Here’s a puzzle I had to untangle this week.
When would a SQL Server sysadmin login not find an existing object in a database, while a plain-vanilla user can?
A colleague came to me the other day with an interesting scenario he could not figure out. He had a tool from an ISV that was supposed to connect to his application’s database and examine it for issues prior to an upgrade, sort of like the SQL Server upgrade advisor, but for a specific third-party application. The issue: every time he ran this tool, it would fail with an error that said that a table didn’t exist in the database, while the table was clearly present and working in all other ways. In Management Studio we could see it, and the actual application, aside from this tool, worked fine.
A clue: the table in question was not in the dbo schema, but in a custom schema called “td.” And the problem tool did not schema-qualify object names: it was all “SELECT column FROM theTable” instead of “SELECT column FROM dbo.theTable” or “SELECT column FROM td.theTable.”
“Aha!” says I to my friend. “Default Schema!” I haughtily bragged about how I could fix this right up.
I set a user up in his database from the Windows Domain account that he was using, and set the default schema to “td.”
“Whew, that was easy.” I thought. “I thought he had some real stumper.”
“Still broken,” reports my friend. “Same error.”
“OK,” I say. Scratching my head a little now. “Let me go back to my desk and try to repro this. If we specify a default schema for a user, SQL Server ought to look in that schema first for an unqualified object name, and only switch to the dbo schema if it fails to find a match.”
So, my login is a sysadmin on the server in question. Back at my desk, I connect and try:
SELECT column FROM theTable
Msg 208, Level 16, State 1, Line 1
Invalid object name 'theTable'.
“OK, that makes sense.” Talking to myself – I do that sometimes. “I am a system administrator, and therefore have no default schema in this database, so the server’s going to check dbo and then fail.”
SELECT column FROM td.theTable
“Whew. Now if I impersonate my buddy, that user has the right default schema, and should work.”
EXECUTE AS USER = ‘myDomain\theOtherDude’
SELECT column FROM theTable
OK, so that user works like I’d expect – it’s looking in its default schema first, and finding the object. (The astute reader will see my mistake at this point in the story.) I call the guy, 'cause this should work.
“You are sure that’s not working?” I am grateful by now that he is polite and flexible.
“Yes,” says my friend. “Positive.”
I quickly make a temporary SQL Server account just for this purpose, set it up in the database with the correct default schema, test it (it works) and tell him to use those credentials for his one-time utility. He can then connect and see the table.
Why wouldn’t his own windows account work? Why did I have to make another SQL Server account for him?

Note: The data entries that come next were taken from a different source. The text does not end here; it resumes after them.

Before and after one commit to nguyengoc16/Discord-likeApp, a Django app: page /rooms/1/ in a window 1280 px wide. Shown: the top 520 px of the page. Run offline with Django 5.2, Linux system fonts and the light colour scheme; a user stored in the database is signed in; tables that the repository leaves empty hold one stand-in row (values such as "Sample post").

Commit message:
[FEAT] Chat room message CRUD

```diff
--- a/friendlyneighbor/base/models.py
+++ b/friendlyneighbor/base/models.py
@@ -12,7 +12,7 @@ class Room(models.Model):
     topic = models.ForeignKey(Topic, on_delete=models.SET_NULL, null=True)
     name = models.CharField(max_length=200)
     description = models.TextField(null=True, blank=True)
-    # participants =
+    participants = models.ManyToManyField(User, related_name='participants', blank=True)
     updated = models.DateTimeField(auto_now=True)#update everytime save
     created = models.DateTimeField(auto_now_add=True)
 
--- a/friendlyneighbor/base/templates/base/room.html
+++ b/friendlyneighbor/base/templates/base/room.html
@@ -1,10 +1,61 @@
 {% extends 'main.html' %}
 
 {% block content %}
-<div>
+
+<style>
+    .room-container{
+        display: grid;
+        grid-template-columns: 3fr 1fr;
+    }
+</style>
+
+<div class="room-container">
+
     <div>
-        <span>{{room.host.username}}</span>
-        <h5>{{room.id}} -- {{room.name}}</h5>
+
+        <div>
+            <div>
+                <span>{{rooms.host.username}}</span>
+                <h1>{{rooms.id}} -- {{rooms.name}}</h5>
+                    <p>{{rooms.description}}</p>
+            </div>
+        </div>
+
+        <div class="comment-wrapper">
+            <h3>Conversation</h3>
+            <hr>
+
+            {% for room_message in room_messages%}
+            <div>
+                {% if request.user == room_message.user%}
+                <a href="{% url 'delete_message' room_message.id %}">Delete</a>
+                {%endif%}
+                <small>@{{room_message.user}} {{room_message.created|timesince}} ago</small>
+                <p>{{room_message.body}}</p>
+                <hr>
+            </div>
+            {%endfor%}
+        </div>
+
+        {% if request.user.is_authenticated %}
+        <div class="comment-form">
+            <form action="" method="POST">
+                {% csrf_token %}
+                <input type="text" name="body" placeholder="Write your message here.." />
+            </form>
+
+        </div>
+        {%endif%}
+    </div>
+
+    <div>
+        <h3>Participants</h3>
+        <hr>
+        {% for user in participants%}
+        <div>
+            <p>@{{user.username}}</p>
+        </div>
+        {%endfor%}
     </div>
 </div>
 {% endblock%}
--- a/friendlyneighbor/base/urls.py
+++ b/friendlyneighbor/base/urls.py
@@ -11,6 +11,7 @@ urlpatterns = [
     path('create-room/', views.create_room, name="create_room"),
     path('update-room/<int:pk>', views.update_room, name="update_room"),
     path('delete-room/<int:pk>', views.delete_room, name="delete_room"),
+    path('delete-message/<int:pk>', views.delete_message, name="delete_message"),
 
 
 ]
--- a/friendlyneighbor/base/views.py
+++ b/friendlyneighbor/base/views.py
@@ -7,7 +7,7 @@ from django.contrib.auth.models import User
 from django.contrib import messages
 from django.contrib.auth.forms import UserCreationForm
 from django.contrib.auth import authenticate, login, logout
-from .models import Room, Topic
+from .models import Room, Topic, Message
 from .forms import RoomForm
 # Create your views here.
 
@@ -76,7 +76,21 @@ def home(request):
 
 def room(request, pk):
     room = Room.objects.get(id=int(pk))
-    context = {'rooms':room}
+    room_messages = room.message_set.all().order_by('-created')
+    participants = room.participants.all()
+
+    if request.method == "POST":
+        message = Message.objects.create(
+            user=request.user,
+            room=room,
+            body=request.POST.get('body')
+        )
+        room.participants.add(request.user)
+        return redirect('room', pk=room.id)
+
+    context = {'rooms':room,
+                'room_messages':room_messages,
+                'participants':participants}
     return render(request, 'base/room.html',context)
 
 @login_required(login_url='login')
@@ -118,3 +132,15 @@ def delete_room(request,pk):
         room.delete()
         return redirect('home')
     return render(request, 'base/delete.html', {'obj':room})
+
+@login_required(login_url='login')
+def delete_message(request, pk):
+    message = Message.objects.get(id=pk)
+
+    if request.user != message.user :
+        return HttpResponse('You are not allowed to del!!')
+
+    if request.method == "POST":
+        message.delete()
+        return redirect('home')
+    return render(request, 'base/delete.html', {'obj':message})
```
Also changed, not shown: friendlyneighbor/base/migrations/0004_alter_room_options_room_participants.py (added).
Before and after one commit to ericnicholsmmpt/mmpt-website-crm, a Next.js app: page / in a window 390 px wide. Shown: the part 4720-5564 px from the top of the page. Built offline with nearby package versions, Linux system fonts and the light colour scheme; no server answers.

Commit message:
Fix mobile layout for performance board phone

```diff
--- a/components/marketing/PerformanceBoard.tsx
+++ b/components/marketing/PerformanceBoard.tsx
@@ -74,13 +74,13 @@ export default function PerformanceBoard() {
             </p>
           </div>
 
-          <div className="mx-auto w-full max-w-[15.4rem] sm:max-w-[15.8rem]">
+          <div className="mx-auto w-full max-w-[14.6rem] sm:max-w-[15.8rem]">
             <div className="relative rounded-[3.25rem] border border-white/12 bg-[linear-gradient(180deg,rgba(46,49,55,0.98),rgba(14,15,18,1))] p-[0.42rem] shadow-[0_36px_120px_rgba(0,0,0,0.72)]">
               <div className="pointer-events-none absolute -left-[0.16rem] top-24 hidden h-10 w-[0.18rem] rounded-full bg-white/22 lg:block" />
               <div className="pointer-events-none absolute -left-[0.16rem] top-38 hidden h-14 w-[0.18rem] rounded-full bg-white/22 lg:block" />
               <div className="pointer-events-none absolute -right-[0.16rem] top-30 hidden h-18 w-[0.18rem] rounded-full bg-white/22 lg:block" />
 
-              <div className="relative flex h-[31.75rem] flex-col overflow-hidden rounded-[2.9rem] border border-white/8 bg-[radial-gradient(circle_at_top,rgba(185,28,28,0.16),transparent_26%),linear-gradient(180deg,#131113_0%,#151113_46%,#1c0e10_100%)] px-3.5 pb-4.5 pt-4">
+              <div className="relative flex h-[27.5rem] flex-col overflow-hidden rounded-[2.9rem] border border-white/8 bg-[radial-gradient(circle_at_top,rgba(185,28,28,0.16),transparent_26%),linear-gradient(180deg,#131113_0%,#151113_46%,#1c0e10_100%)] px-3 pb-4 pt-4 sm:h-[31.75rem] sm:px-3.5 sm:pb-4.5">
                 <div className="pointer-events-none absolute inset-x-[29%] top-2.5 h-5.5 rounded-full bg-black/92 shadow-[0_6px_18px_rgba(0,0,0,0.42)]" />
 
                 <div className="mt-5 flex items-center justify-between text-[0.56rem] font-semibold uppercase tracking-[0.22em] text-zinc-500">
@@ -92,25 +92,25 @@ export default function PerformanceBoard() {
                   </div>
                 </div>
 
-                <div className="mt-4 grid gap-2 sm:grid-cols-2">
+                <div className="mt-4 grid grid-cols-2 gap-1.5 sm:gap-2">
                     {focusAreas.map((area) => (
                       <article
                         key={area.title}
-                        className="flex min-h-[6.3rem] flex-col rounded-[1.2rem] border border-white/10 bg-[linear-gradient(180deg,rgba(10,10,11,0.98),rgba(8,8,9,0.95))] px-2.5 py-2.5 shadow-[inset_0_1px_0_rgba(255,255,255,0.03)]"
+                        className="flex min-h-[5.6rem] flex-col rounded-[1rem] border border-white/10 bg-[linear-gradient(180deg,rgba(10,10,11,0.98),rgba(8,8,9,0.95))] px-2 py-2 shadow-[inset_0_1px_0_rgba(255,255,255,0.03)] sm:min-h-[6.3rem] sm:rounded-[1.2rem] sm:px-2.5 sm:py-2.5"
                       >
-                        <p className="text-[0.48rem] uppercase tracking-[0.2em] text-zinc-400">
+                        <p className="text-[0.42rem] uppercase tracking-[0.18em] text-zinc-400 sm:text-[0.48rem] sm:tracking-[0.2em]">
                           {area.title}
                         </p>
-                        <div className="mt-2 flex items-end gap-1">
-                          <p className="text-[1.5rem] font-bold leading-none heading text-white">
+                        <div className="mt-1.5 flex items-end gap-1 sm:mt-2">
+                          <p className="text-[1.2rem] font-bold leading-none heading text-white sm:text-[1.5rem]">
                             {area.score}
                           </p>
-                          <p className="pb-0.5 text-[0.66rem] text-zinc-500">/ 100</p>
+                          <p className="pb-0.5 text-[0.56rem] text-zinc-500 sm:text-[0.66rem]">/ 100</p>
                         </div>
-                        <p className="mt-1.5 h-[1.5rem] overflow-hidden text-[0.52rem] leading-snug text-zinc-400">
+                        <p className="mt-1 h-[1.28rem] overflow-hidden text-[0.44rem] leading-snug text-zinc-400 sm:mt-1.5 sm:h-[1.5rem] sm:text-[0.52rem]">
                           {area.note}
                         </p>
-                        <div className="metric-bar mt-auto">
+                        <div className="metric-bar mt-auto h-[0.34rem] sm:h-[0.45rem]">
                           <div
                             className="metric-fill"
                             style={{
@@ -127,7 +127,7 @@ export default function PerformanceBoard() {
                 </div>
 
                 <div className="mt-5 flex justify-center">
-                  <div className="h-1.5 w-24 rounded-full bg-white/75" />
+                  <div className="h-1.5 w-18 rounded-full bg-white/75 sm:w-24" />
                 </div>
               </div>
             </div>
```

BUILTIN\Administrators. While we disable BUILTIN\Administrators on most servers, his case was an exception. His Windows account was a local admin on the machine, which flowed through to the SQL Server, making him a sysadmin. And it turns out that even if you set the default schema for a database user, if that user is linked to a sysadmin login, it doesn’t do the expected unqualified name resolution in the database, but always acts like a sysadmin.
My repro was invalid, because I used EXECUTE AS USER. That gave me the impersonation of the database-level rights for his account, but not the server-level role, which of course was in effect when he actually ran his utility. Had I impersonated the login and not the user, then I think I would have seen the failure right in Management Studio.
Joke’s on Me
Ultimately, the joke’s on me, though. The second check that my friend’s tool makes, directly after the problem SELECT statement? Verify that the account running the tool is a SQL Server sysadmin. Catch-22. We will have to make a copy of his database, move all the objects to the dbo schema, then run the utility on the copy, because we can’t set both a default schema and the sysadmin role at the same time.
After that, we’ll have to “fix” his databases which, it seems, were only set up with this funny “td” schema because the person who performed the installation didn’t have the login settings right at setup time.
Don’t get me wrong, I love schemas when implemented correctly. But always use two-part names, folks. No joke!